▶ **DIRECTIONS FOR THIS TASK**: Go through the material below and copy each line where the word "display" appears.

▶ **DATA**:
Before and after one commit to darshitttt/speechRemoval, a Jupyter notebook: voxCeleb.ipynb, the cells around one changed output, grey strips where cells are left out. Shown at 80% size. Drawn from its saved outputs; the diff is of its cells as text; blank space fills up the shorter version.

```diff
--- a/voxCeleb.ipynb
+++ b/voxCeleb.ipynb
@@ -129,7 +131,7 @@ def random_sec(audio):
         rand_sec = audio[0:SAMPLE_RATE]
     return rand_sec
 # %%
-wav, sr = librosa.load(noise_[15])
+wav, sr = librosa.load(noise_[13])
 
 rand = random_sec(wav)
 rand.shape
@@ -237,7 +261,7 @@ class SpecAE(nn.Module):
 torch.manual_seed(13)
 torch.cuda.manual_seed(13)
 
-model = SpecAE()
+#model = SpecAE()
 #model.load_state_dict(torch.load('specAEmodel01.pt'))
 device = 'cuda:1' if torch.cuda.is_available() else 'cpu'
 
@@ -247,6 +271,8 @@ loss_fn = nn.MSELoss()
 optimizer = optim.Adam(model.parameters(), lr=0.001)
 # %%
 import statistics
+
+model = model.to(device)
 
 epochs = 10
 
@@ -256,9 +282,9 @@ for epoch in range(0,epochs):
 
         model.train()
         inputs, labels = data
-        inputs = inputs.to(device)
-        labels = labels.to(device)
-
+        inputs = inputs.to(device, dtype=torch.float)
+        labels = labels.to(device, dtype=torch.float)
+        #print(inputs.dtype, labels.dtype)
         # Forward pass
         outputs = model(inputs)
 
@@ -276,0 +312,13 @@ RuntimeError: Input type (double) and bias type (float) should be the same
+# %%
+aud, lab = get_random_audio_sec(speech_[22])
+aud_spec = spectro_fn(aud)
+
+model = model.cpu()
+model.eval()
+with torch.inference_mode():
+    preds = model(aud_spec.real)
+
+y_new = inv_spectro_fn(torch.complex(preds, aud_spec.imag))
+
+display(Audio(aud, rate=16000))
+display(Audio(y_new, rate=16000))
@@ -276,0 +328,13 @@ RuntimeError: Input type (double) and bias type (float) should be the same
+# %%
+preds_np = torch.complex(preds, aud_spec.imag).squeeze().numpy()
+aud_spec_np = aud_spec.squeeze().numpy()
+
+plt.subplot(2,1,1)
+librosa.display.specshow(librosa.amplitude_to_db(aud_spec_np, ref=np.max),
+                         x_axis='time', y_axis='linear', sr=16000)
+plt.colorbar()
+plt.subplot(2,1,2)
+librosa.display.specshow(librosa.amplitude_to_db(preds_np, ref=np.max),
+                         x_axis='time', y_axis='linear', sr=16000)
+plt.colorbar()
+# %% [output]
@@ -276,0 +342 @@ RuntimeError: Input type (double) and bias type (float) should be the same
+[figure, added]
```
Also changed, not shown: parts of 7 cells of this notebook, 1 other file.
* * *
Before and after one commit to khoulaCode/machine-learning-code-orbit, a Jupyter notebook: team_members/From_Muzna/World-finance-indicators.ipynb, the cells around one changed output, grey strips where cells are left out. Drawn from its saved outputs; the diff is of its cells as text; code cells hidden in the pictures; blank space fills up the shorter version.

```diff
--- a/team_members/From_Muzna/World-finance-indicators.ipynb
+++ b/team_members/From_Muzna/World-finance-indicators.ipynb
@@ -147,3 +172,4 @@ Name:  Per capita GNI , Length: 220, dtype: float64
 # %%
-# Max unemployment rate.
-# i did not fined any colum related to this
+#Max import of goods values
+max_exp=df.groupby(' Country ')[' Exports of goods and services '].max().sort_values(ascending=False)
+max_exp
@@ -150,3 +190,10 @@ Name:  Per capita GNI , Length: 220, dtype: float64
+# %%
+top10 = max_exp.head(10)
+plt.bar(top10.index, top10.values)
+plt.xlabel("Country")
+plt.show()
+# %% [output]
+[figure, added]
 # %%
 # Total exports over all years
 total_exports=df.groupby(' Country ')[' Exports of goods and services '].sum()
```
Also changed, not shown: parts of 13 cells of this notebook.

▶ **RESULT FOR THIS TASK**:
+display(Audio(aud, rate=16000))
+display(Audio(y_new, rate=16000))
+librosa.display.specshow(librosa.amplitude_to_db(aud_spec_np, ref=np.max),
+librosa.display.specshow(librosa.amplitude_to_db(preds_np, ref=np.max),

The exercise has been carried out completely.